[Opening Records for this task section]
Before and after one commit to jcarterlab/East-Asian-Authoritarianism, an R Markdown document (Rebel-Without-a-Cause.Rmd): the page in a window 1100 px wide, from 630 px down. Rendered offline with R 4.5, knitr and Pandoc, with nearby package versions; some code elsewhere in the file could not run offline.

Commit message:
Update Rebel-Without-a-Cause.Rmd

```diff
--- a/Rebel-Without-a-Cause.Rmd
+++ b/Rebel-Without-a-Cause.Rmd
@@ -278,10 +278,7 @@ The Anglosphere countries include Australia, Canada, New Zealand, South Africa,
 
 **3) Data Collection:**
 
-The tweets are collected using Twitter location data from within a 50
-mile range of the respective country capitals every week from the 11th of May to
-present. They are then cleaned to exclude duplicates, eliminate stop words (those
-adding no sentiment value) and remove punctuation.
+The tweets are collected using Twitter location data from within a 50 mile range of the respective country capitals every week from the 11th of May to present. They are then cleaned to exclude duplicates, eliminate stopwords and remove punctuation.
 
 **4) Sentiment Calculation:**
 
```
[Closing Records for this task section]
The listing above is to be restated word for word.

Before and after one commit to jcarterlab/East-Asian-Authoritarianism, an R Markdown document (Rebel-Without-a-Cause.Rmd): the page in a window 1100 px wide, from 630 px down. Rendered offline with R 4.5, knitr and Pandoc, with nearby package versions; some code elsewhere in the file could not run offline.

Commit message:
Update Rebel-Without-a-Cause.Rmd

```diff
--- a/Rebel-Without-a-Cause.Rmd
+++ b/Rebel-Without-a-Cause.Rmd
@@ -278,10 +278,7 @@ The Anglosphere countries include Australia, Canada, New Zealand, South Africa,
 
 **3) Data Collection:**
 
-The tweets are collected using Twitter location data from within a 50
-mile range of the respective country capitals every week from the 11th of May to
-present. They are then cleaned to exclude duplicates, eliminate stop words (those
-adding no sentiment value) and remove punctuation.
+The tweets are collected using Twitter location data from within a 50 mile range of the respective country capitals every week from the 11th of May to present. They are then cleaned to exclude duplicates, eliminate stopwords and remove punctuation.
 
 **4) Sentiment Calculation:**
 
```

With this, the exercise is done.